Sinusitis is a common infection that affects many people. It can be treated with proper treatment at home without having to take unnecessary antibiotics.
National Institute of Allergy and Infectious Diseases – Sinusitis
Center for Disease Control and Prevention – Sinus Infections
Mayo Clinic – Acute Sinusitis
Gaiam Life: Your Guide to Better Living – Natural Remedies for Sinusitis
Acupressure Points for Sinus Infection – Michael Reed Gach, PhD
This article is written by Hang Pham, Monterey Bay Holistic Alliance Health and Wellness Educator. Hang Pham was born in Hoc Mon, Vietnam. She came to America in 1994, becoming a U.S. citizen in 2011. Hang graduated from Seaside High School with diploma and received her AA in General Studies from Monterey Peninsula College in 2011. She received her BA in Collaborative Health and Human Services from California State University Monterey Bay (CSUMB) in 2012. In addition to working as a volunteer staff with the Monterey Bay Holistic Alliance, she currently works as a Clerical Aid in the Human Resources Department of Salinas City Hall. To find out more about our Health Educators, or to apply as a Monterey Bay Holistic Alliance writer or volunteer, visit our website at www.montereybayholistic.com

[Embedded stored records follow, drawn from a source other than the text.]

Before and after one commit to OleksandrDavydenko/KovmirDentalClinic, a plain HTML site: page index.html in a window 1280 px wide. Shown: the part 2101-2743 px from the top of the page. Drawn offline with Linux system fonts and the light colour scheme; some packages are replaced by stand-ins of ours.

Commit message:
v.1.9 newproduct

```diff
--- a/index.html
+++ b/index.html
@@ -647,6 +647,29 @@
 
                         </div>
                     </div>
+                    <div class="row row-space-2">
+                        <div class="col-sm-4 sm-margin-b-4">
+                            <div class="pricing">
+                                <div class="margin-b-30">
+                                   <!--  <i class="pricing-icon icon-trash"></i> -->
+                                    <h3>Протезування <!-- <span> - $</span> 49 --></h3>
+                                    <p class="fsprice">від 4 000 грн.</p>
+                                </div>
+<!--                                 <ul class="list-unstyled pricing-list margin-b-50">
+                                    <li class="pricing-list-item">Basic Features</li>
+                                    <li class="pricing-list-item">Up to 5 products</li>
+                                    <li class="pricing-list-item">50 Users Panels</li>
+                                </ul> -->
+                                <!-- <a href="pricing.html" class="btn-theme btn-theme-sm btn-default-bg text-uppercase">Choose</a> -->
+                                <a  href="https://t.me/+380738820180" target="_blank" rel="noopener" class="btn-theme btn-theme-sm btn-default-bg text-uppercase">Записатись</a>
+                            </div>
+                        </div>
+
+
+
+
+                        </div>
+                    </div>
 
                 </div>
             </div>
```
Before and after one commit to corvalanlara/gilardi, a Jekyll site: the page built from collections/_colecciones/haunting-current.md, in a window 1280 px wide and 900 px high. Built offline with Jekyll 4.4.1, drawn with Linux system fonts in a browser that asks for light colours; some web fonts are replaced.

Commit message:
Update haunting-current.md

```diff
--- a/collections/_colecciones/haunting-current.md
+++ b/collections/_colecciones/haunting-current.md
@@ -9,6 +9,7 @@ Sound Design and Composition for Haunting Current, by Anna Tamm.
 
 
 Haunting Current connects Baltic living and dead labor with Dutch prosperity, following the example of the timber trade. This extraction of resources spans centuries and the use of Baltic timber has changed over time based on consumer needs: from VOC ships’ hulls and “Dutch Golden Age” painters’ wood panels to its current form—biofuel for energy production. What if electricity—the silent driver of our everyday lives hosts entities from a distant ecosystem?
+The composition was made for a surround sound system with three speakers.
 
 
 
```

The Monterey Bay Holistic Alliance is a charitable, independent registered nonprofit 501 (c) 3 organization and does not endorse any particular products or practices. We exist as an educational organization dedicated to providing free access to health education resources, products and services. Claims and statements herein are for informational purposes only and have not been evaluated by the Food and Drug Administration. The statements about organizations, practitioners, methods of treatment, and products listed on this website are not meant to diagnose, treat, cure, or prevent any disease. This information is intended for educational purposes only. The MBHA strongly recommends that you seek out your trusted medical doctor or practitioner for diagnosis and treatment of any existing health condition.